My husband brought his Labrador Willie with him on our first date. Willie was at our wedding. He wasn’t at the hospital when our son was born, but he did take pictures with our boy when he was just five days old. Needless to say, after 10 years and many major life events, Willie was a member of the family.
Our mischievous, always gentle, butter eating, bird hunting, loving boy let us know that it was his time to go a few weeks back. We were so very sad yet grateful for all the time we had with him and for all the unconditional love he’d shown us. The hardest part of saying goodbye was explaining to Willie’s young master, our almost 4 year old, that Willie was never coming home.
Talking about death with your kids ranks right up there as one of the most challenging things we must do as parents. Don’t be surprised if you see decreased social skills, regression in toileting, anxiousness, and needy behaviors with your young ones. We definitely saw a bit of anxiousness and neediness in our little guy. Luckily for us, we have an amazing preschool teacher who, along with leading early childhood educator Bev Bos, shared some tips on how to deal:
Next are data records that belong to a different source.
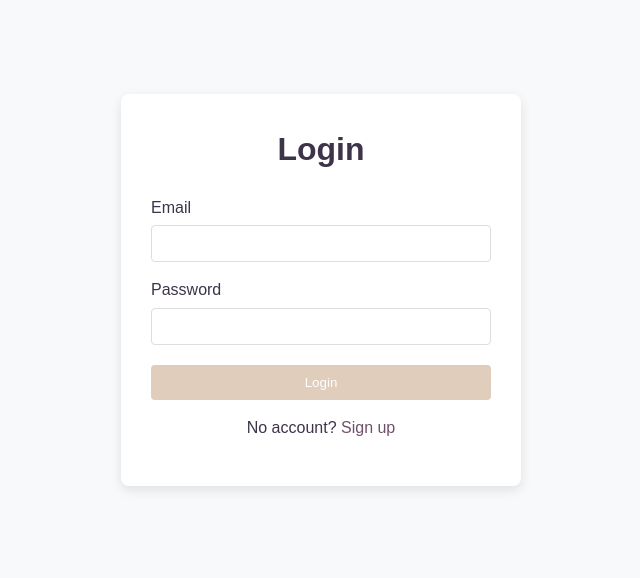
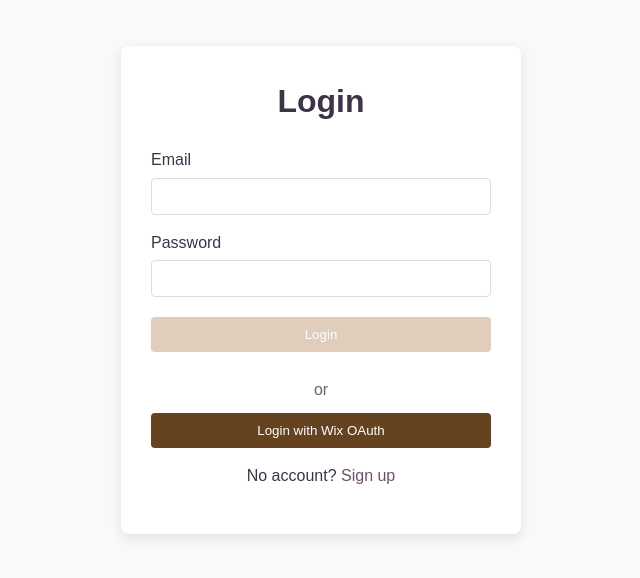
Before and after one commit to schoenwetteradam/wix-keeping-it-cute-app, a Next.js app: page /login in a window 1280 px wide. Shown: the part 126-704 px from the top of the page, without its empty margins (319-959 px from the left). Built offline with nearby package versions, Linux system fonts and the light colour scheme; no server answers.

Commit message:
Add Wix OAuth login option

```diff
--- a/pages/login.js
+++ b/pages/login.js
@@ -24,6 +24,8 @@ export default function Login() {
   const [password, setPassword] = useState('')
   const [loading, setLoading] = useState(false)
   const [error, setError] = useState(null)
+  const [wixLoading, setWixLoading] = useState(false)
+  const [wixError, setWixError] = useState(null)
 
   useEffect(() => {
     router.prefetch('/dashboard')
@@ -83,6 +85,26 @@ export default function Login() {
     setLoading(false)
   }
 
+  const startWixOAuth = async () => {
+    setWixLoading(true)
+    setWixError(null)
+
+    try {
+      const response = await fetch('/api/wix-auth/login')
+      const data = await response.json()
+
+      if (!response.ok || !data?.success || !data?.authUrl) {
+        throw new Error(data?.message || 'Unable to start Wix login')
+      }
+
+      window.location.href = data.authUrl
+    } catch (err) {
+      console.error('Failed to start Wix OAuth', err)
+      setWixError(err.message)
+      setWixLoading(false)
+    }
+  }
+
   return (
     <>
       <Head>
@@ -115,10 +137,14 @@ export default function Login() {
           {error && (
             <p style={{ color: 'red', marginBottom: '15px' }}>❌ {error}</p>
           )}
+          {wixError && (
+            <p style={{ color: 'red', marginBottom: '15px' }}>❌ {wixError}</p>
+          )}
           <div style={{ marginBottom: '15px' }}>
             <label style={{ display: 'block', marginBottom: '5px' }}>Email</label>
             <input
               type="email"
+              autoComplete="email"
               value={email}
               onChange={(e) => setEmail(e.target.value)}
               required
@@ -136,6 +162,7 @@ export default function Login() {
             </label>
             <input
               type="password"
+              autoComplete="current-password"
               value={password}
               onChange={(e) => setPassword(e.target.value)}
               required
@@ -162,6 +189,27 @@ export default function Login() {
           >
             {loading ? 'Signing in...' : 'Login'}
           </button>
+          <div style={{ margin: '15px 0', textAlign: 'center' }}>
+            <span style={{ display: 'inline-block', margin: '10px 0', color: '#666' }}>
+              or
+            </span>
+            <button
+              type="button"
+              onClick={startWixOAuth}
+              disabled={wixLoading}
+              style={{
+                width: '100%',
+                padding: '10px',
+                backgroundColor: '#654321',
+                color: 'white',
+                border: 'none',
+                borderRadius: '4px',
+                cursor: 'pointer'
+              }}
+            >
+              {wixLoading ? 'Redirecting…' : 'Login with Wix OAuth'}
+            </button>
+          </div>
           <p style={{ marginTop: '15px', textAlign: 'center' }}>
             No account? <a href="/signup">Sign up</a>
           </p>
--- a/pages/signup.js
+++ b/pages/signup.js
@@ -76,6 +76,7 @@ export default function Signup() {
             <label style={{ display: 'block', marginBottom: '5px' }}>Email</label>
             <input
               type="email"
+              autoComplete="email"
               value={email}
               onChange={(e) => setEmail(e.target.value)}
               required
@@ -93,6 +94,7 @@ export default function Signup() {
             </label>
             <input
               type="password"
+              autoComplete="new-password"
               value={password}
               onChange={(e) => setPassword(e.target.value)}
               required
```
Children’s Understanding of Death
Ages 2 to 4: At this stage children don’t believe death is final. It is temporary and reversible. They attempt to equate it with something they know (sleep, parents going on vacation, etc). They are more interested in what death means right now (pet/person is never coming back) rather than how it
Ages 4 to 10: Children at this stage understand that everything that lives will die, although they may or may not apply this to themselves. This is fine and normal. They play many imaginary games like ghost, superheroes, and role play in an attempt to understand death and to deal with their fears. Children will often play dead and pretend to have funerals and other practices.
Ages 10+: At this stage, children understand that death is personal, inevitable, universal and final. They may have fears related to this understanding. At all ages, part of the fear of death, for children, is that they will be separated from their parents.
Helping children understand death:
- Use the word “dead.”
- Make sure the children know the pet/person who died doesn’t hurt.
- Let/encourage children to ask questions
- Have books about death and be sure to have read them already
- Allow children to grieve in their own way
- Share your feelings with the child
- One of the best ways to show support for the child is by maintaining the child’s daily routine, perhaps even simplifying the routine
- Spend extra nurturing time together
- Name what is lost, i.e. time together with your pet
- Name what is left: memories, photos, mementos, pet toys
- If asked if you are going to die, answer honestly, “No, I’m not going to die right now.”